Some people are saints. Some people are sinners.
That's just the way it is, and that's the way it will always be. Writers are constantly on the lookout for individuals and their personality quirks. We aren't picky, and we use those gleaned tidbits to build our characters and develop their behavior. These characters are infused into plots depending on how they are needed. It's a little bit like playing God.
Whether someone's behavior is noble or deplorable, we simply observe it and sprinkle our characters with real life mannerisms and attitudes. However, just because these fictional people "live" on the pages of our novels, it does not mean we endorse their behavior.
We merely record it.
In years gone by, readers seemed to understand this better, I think. Perhaps without the intrusion of all the social media and the fast moving world we now exist in, if they picked up a book and read it from cover to cover, they realized it was a story the author had created with characters who could either be emulated or despised. Readers had their opinions about what these story folks had done throughout the plot, then they took from it what they wanted and moved on about life.

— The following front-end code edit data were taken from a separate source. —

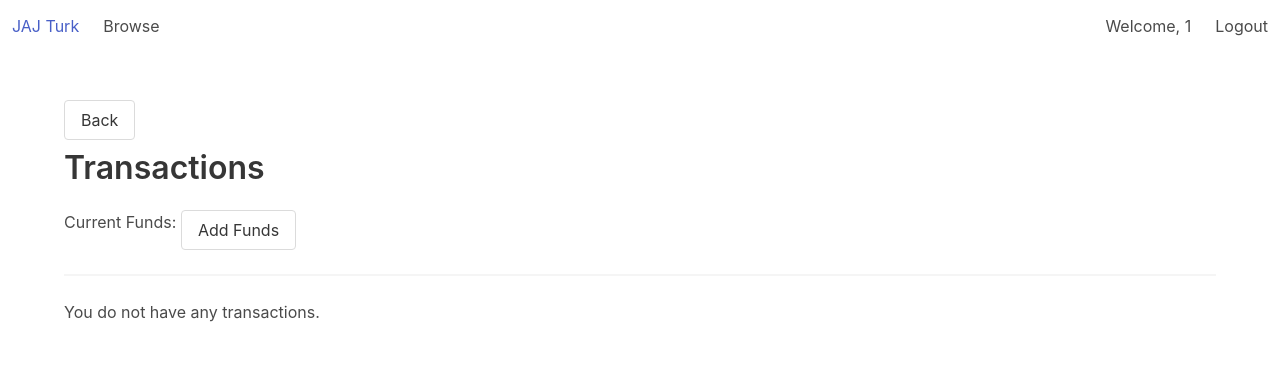
After one commit to ahalyasanjiv/turkSystem, a Flask app: page /dashboard/transactions in a window 1280 px wide. The commit adds this page. Shown: the top 371 px of the page. Run offline with Flask 2, Linux system fonts and the light colour scheme; the visitor is signed in with stand-in values (Sample User, id 1); some libraries are stand-ins or nearby versions.

Commit message:
transaction page

```diff
--- a/routes.py
+++ b/routes.py
@@ -63,29 +63,39 @@ def dashboard():
 
 @app.route("/dashboard/projects")
 def my_projects():
-    user_type = User.get_user_info(session['username'])['type_of_user']
-    current = list(Demand.get_info(x) for x in Demand.get_current_projects(session['username']))
-    mid = []
-    completed = []
-    if user_type == "developer":
-        bids_by_username = Bid.get_bids_by_username(session['username'])
-        temp = []
+    if 'username' in session:
+        user_type = User.get_user_info(session['username'])['type_of_user']
+        current = list(Demand.get_info(x) for x in Demand.get_current_projects(session['username']))
+        mid = []
+        completed = []
+        if user_type == "developer":
+            bids_by_username = Bid.get_bids_by_username(session['username'])
+            temp = []
 
-        for i in bids_by_username:
-            info = Bid.get_info(i)['demand_id']
-            if info not in temp:
-                temp.append(info)
+            for i in bids_by_username:
+                info = Bid.get_info(i)['demand_id']
+                if info not in temp:
+                    temp.append(info)
 
-        mid = list(Demand.get_info(y) for y in temp)
-        completed = list(Demand.get_info(x) for x in Developer.get_past_projects(session['username']))
+            mid = list(Demand.get_info(y) for y in temp)
+            completed = list(Demand.get_info(x) for x in Developer.get_past_projects(session['username']))
+        else:
+            temp = (Demand.get_info(x) for x in Demand.get_filtered_demands(None, None, session['username'], None, None, None, True))
+            for demand in temp:
+                if demand['chosen_developer_username'] is np.nan:
+                    mid.append(demand)
+            completed = list(Demand.get_info(x) for x in Client.get_past_projects(session['username']))
+
+        return render_template("myProjects.html", user_type = user_type, current=current, mid=mid, completed=completed)
     else:
-        temp = (Demand.get_info(x) for x in Demand.get_filtered_demands(None, None, session['username'], None, None, None, True))
-        for demand in temp:
-            if demand['chosen_developer_username'] is np.nan:
-                mid.append(demand)
-        completed = list(Demand.get_info(x) for x in Client.get_past_projects(session['username']))
+        return redirect(url_for('login'))
 
-    return render_template("myProjects.html", user_type = user_type, current=current, mid=mid, completed=completed)
+@app.route("/dashboard/transactions")
+def view_transactions():
+    if 'username' not in session:
+        return redirect(url_for('login'))
+    else:
+        return render_template("myTransactions.html")
 
 @app.route("/dashboard/notifications")
 def view_notifications():
--- /dev/null
+++ b/templates/myTransactions.html
@@ -0,0 +1,31 @@
+{% extends "base.html" %}
+
+{% block content %}
+<section class="section">
+	<div class="container">
+		<a href="/dashboard" class="button" style="margin-bottom:10px">Back</a>
+		<h2 class="title" id="current">Transactions</h2>
+		<p>Current Funds: <a href="/dashboard/transactions/add" class="button">Add Funds</a> </p>
+		<hr>
+		{% if not current %}
+		<p>You do not have any transactions.</p>
+		{% endif %}
+		{% for demand in current%}
+		<article class="media notification">
+		  <div class="media-content">
+		    <div class="content">
+		      <p>
+		        <a href="{{ demand.link_to_demand }}"><strong>{{ demand.title }}</strong></a> <small>Posted by <a href="{{ demand.link_to_client }}">@{{ demand.client_username }}</a> on {{ demand.date_posted }}</small>
+		        <br>
+		        <br>
+		        <small>Deadline: {{ demand.submission_deadline}}</small>
+		      </p>
+		    </div>
+		  </div>
+		</article>
+		{% endfor %}
+
+
+	</div> <!-- container -->
+</section>
+{% endblock %}
```
Also changed, not shown: models.py (+6 -4 lines), templates/dashboard.html (+7 -1 lines).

Characters in books taught morals to readers and those characters, whether they were naughty or nice, became part of popular culture. Think of Scarlett O'Hara in Gone With the Wind. A spoiled brat for certain. After reading about Scarlett, I'm certain no reader would ever want to try to behave like her. Her selfish desires caused lots of problems. Her example taught readers that if you recklessly use people, you wind up a very sad individual. We could go on and on about fictional or real characters depicted in books or movies and discuss the example they set. Think of Hannibal Lecter and his disgusting cannibalistic tendencies. Think of Captain Ahab in Moby Dick and his dangerous obsession with the whale.
Were the writers who created these characters trying to say they agreed with their misguided behavior? I think not.
These days it seems authors live with the PC police breathing down their necks. Some readers or other critics, I'm not saying all of them, decide what is kosher for a character to do and what is not. When they finish reading the book, they find platforms to voice their opinions and proceed to attack the author, as though the author carried the same skewed psyche as some of their disturbed characters.
Authors not only have to open a vein and bleed out the story, they must now face possible "stoning" from certain members of the public who want to believe they also behave as deplorably as and despicably as the people who perpetrate evil and ignorance in their novels. Instead of being able to weed out the moral of the story, and seeing how terrible people eventually receive terrible justice, some readers choose to publically whip the author for daring to reveal the atrocities that lurk in human nature.
How do readers and critics do this? They go on public rants on Amazon or other electronic forums. They send hateful e-mails, and on the rare occasion, I'm sure they still send authors snarky snail mail. Most authors disregard such silliness. Personally, I do the same and I hope and pray those mean spirited individuals can someday find peace in their hearts. When people choose to live in a world of hatred and delusion, their journey in life never seems to be an easy one.
At the end of the day, in a secret part of an author's heart, it's still got to hurt just a bit that someone would accuse them of thinking the same way their nasty characters do. I know I experience wounded pride at the hurled missiles, yet still do my best to move forward with my head held high.
Have you ever had any of your books or stories or manuscripts reviewed in an unfair light? What did you do in order to deal with it?